What the exercise asks: Please work out how many lines in the material below contain the string "bench", and answer with that number only.

Data excerpts:
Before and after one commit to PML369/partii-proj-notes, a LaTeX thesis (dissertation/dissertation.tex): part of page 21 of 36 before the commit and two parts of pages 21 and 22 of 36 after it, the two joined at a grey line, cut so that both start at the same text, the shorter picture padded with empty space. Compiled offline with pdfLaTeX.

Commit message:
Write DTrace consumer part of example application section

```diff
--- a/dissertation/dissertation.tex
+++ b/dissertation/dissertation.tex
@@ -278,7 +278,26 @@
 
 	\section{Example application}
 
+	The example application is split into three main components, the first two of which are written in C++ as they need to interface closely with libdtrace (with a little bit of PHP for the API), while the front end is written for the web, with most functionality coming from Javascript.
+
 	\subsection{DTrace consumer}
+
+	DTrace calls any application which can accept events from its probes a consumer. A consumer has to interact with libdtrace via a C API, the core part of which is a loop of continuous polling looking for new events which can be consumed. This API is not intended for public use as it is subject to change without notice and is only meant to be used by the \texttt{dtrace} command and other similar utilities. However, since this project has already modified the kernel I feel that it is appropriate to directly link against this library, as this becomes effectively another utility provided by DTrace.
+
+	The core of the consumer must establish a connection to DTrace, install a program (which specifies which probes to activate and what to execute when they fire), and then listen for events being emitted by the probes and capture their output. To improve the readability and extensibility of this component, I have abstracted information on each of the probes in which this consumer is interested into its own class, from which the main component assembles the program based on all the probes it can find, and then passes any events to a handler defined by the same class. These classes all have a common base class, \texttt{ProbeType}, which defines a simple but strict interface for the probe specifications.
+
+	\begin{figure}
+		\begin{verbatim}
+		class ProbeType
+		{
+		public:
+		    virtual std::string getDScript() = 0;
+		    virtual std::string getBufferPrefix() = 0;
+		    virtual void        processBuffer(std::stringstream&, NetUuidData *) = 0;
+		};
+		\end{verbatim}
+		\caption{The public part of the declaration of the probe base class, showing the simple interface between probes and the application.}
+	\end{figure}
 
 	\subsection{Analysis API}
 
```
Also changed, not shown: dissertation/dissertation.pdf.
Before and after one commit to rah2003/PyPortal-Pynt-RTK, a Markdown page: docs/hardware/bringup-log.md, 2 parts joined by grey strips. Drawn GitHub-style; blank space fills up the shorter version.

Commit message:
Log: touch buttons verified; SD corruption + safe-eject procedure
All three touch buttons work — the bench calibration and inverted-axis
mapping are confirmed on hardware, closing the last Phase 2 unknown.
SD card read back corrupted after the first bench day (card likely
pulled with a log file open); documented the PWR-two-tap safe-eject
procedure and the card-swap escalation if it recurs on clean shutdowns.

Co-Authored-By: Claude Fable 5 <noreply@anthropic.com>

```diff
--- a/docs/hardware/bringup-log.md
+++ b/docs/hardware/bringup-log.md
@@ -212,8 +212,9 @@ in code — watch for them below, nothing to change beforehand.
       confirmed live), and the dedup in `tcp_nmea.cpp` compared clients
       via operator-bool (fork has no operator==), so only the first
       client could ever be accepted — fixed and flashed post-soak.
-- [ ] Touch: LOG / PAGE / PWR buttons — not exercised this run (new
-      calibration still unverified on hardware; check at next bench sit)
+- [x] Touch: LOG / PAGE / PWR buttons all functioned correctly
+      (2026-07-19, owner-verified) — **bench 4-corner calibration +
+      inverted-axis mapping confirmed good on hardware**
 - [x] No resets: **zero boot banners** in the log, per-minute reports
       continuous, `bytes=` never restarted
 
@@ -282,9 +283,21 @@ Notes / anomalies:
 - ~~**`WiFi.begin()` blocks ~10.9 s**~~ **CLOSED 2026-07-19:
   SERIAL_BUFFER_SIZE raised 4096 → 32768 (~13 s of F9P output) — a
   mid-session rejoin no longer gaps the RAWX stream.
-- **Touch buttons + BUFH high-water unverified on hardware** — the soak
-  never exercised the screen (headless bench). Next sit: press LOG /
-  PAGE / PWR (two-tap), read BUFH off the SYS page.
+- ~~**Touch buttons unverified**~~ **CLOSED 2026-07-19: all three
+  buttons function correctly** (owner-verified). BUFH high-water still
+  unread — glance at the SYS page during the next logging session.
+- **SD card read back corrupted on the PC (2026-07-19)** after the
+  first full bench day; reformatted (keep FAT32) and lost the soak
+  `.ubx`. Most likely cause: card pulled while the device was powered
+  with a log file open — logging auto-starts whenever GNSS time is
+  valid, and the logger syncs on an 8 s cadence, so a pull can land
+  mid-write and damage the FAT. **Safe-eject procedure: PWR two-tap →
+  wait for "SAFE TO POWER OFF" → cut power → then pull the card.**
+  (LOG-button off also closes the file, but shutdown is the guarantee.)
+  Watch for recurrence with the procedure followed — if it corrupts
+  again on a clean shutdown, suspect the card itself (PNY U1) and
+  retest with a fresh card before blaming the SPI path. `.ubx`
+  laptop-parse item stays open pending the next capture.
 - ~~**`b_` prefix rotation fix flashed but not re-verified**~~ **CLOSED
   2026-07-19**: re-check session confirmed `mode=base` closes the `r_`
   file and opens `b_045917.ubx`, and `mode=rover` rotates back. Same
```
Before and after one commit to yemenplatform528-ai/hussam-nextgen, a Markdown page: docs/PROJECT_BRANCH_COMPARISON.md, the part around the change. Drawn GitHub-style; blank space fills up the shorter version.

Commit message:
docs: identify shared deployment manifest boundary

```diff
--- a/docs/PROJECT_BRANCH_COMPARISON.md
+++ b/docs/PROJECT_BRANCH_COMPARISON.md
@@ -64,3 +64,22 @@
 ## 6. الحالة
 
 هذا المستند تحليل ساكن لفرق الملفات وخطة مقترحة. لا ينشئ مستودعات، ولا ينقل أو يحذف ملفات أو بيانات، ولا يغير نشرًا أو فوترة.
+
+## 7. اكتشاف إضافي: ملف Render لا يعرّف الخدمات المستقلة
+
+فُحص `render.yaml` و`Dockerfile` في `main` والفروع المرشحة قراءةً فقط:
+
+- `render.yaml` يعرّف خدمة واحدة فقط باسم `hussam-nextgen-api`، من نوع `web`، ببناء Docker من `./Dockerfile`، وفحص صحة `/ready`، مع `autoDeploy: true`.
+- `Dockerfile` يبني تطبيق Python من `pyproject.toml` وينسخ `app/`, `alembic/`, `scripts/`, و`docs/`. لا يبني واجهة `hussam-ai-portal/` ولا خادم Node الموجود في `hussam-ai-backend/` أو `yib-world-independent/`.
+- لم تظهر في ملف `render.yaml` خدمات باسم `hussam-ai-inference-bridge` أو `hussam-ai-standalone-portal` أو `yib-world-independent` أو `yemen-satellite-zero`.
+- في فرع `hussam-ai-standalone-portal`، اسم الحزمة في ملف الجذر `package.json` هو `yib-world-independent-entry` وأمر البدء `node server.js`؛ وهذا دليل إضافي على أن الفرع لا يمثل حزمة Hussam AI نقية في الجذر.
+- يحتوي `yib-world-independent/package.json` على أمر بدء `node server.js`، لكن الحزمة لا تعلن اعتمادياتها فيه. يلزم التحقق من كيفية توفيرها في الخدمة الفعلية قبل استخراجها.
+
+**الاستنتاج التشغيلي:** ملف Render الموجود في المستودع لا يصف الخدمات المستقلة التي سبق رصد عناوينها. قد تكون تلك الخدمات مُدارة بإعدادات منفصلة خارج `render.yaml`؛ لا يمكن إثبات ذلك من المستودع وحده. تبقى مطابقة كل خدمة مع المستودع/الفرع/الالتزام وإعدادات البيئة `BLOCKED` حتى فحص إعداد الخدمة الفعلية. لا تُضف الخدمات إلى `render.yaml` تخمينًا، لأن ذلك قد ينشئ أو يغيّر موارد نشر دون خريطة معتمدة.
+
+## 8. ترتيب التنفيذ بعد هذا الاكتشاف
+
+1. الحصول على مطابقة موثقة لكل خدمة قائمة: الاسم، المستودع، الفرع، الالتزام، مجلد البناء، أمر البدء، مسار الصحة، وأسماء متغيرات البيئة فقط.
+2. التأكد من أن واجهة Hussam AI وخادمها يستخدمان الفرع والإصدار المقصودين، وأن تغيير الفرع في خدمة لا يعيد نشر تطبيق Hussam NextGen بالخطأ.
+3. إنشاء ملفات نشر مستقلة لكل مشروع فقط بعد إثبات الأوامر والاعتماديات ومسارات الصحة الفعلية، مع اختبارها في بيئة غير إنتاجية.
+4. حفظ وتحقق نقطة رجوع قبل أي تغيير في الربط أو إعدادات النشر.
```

Answer area: 6